DO’B: It seems that every year there’s one or two teams in the tournament that does better than expected and this question gets raised. Last year it was Kazakhstan and, to a lesser extent, Great Britain. You also have to take into account how strong some of the teams are that get sent here from the elite countries, who don’t always have their best players available. 

As for “the gap”, that’s the kind of thing that has to be observed over time, not year to year. Over time, Switzerland closed the gap and is now a medal contender, with Germany approaching that territory as well. Every country has a different program and some progress for a while and then spin their wheels for a time or even regress. I don’t think there’s a singular gap but many gaps. 

AP: In Tampere, we’ve seen individual games where underdogs have landed a few blows: Austria against the Czechs, most obviously, also Austria against USA and Latvia’s narrow loss to Finland. You might even make a case for GB’s fightback to take Norway to a shoot-out.

What we’ve not seen is much evidence of the emerging teams maintaining that kind of performance through the whole tournament – or at times even through a whole game. It’s not until nations can pick up points, rather than “plucky” pats on the head, that we can talk about gaps closing. Switzerland and Germany look to be doing this, but I’m not sure we saw anything comparable in Group B.

Who will win the Tampere QFs?

DO’B: You can read above what I said about do-or-die games. Having said that, Finland is the favourite over Slovakia. Sweden against Canada is tougher to call, partly because I haven’t seen much of Canada this year. I’ll say Sweden but we all remember what Canada did last year after an underwhelming group stage. 

AP: I’m fairly confident for Finland against Slovakia. Defensively, the Finns have been a class apart here and while I’m excited to get a look at the young Slovakian forwards in person, I don’t think they’ll have enough to upset the odds. On paper, Sweden-Canada is a tougher call. That said, the Canadians’ results in the group stage have not been anything out of the ordinary so it’s hard to say whether Claude Julien has a genuine contender, or whether we're expecting a tight game because of the history and reputation of the two nations.

Any surprises about the teams that were relegated?

AP: Ultimately, no. Before the tournament started, most would have identified Italy and Great Britain as two teams in serious danger of demotion. And that’s how it played out. Given that these were the teams that scored fewest goals and allowed most, it’s hard to argue with the final standings.

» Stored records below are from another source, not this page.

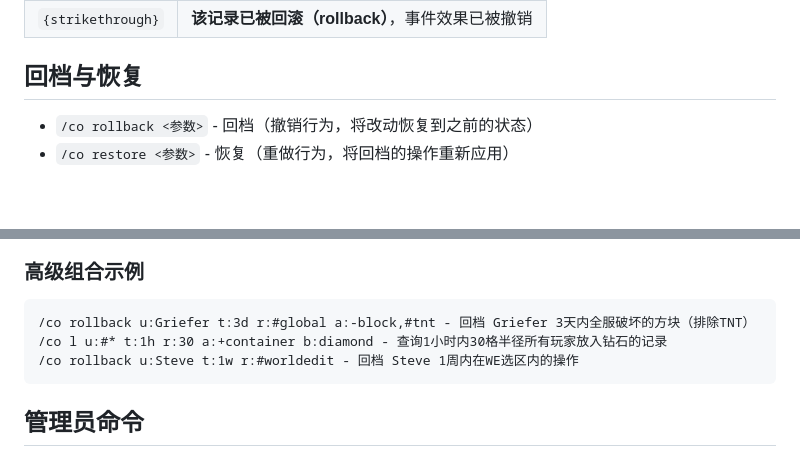
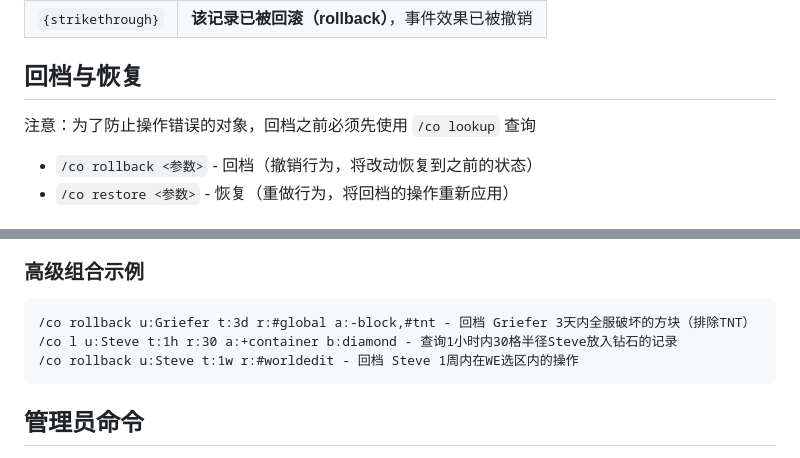
Before and after one commit to baicaizhale/FancySkillMarket, a Markdown page: coreprotect/skill.md, 2 parts joined by grey strips. GitHub-like rendering; blank space fills up the shorter version.

````diff
--- a/coreprotect/skill.md
+++ b/coreprotect/skill.md
@@ -67,6 +67,8 @@ categories:
 
 ## 回档与恢复
 
+注意：为了防止操作错误的对象，回档之前必须先使用 `/co lookup` 查询
+
 - `/co rollback <参数>` - 回档（撤销行为，将改动恢复到之前的状态）
 - `/co restore <参数>` - 恢复（重做行为，将回档的操作重新应用）
 
@@ -163,7 +165,7 @@ categories:
 ### 高级组合示例
 ```
 /co rollback u:Griefer t:3d r:#global a:-block,#tnt - 回档 Griefer 3天内全服破坏的方块（排除TNT）
-/co l u:#* t:1h r:30 a:+container b:diamond - 查询1小时内30格半径所有玩家放入钻石的记录
+/co l u:Steve t:1h r:30 a:+container b:diamond - 查询1小时内30格半径Steve放入钻石的记录
 /co rollback u:Steve t:1w r:#worldedit - 回档 Steve 1周内在WE选区内的操作
 ```
 
````
Also changed, not shown: other parts of coreprotect/skill.md (+4 -4 lines).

DO’B: Agreed, no. In Tampere, in our respective previews of Austria and Great Britain, we both identified that last game of the group stage as the game that would decide it and I don’t think that was due to any particular brilliance on our part. Almost anybody would have and even the players throughout the tournament referred to it. And, despite some impressive showings by Austria throughout, it did indeed come down to the third period of that game. Similarly, down in Helsinki, if I’d been told ahead of time that Kazakhstan would win its last game to relegate Italy, it wouldn’t have shocked me.